A biography of Alexander II of Russia, the fourth of the series which includes Ivan the Terrible. Boris Godunof, Peter the Great. Through these biographies he paints a tremendous canvas of Russia, in different periods. This is the most modern, and is a revelation of the tremendous steps away from barbarism and mediaevalism Alexander II took, in his sweeping reforms. He freed the serfs, extended education, introduced all sorts of revolutionary measures for improving the conditions under which his people lived -- and died, a victim of a revolutionist's bomb. Interesting for those who want to delve deeply into the steps leading up to present conditions -- more modern in note than the other three books. A picture of Russia rather than of the man, himself -- though you build your own portrait through his interests and activities. Less fictionized than the average modern biography of figures of the past.
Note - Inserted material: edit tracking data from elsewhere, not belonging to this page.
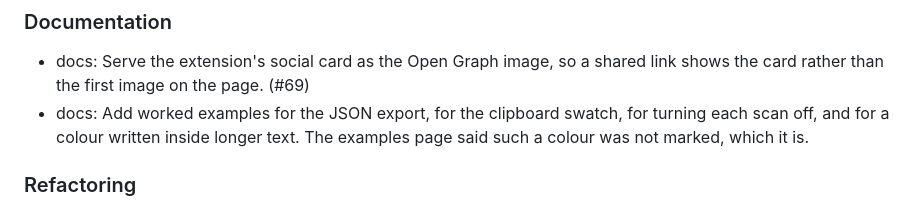
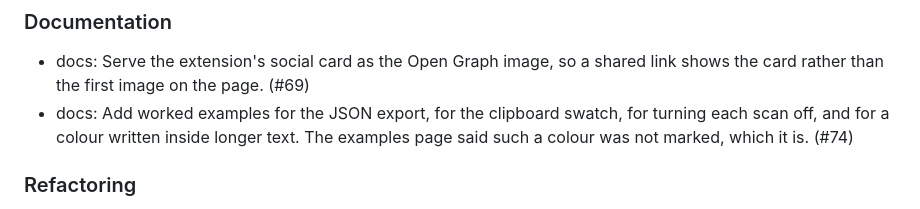
Before and after one commit to mcanouil/quarto-preview-colour, a Markdown page: CHANGELOG.md, the part around the change. GitHub-like rendering.

Commit message:
docs: add a pull request reference to a changelog entry
The worked-examples entry was missing its pull request reference, #74.

```diff
--- a/CHANGELOG.md
+++ b/CHANGELOG.md
@@ -14,7 +14,7 @@
 ### Documentation
 
 - docs: Serve the extension's social card as the Open Graph image, so a shared link shows the card rather than the first image on the page. (#69)
-- docs: Add worked examples for the JSON export, for the clipboard swatch, for turning each scan off, and for a colour written inside longer text. The examples page said such a colour was not marked, which it is.
+- docs: Add worked examples for the JSON export, for the clipboard swatch, for turning each scan off, and for a colour written inside longer text. The examples page said such a colour was not marked, which it is. (#74)
 
 ### Refactoring
 
```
One could wish for a somewhat more dramatic handling, and for a fuller picture of the intellectual renaissance in that age of Turgenieff, Dostoevsky, Tolstoy.

Pub Date: March 26th, 1935
Publisher: Yale Press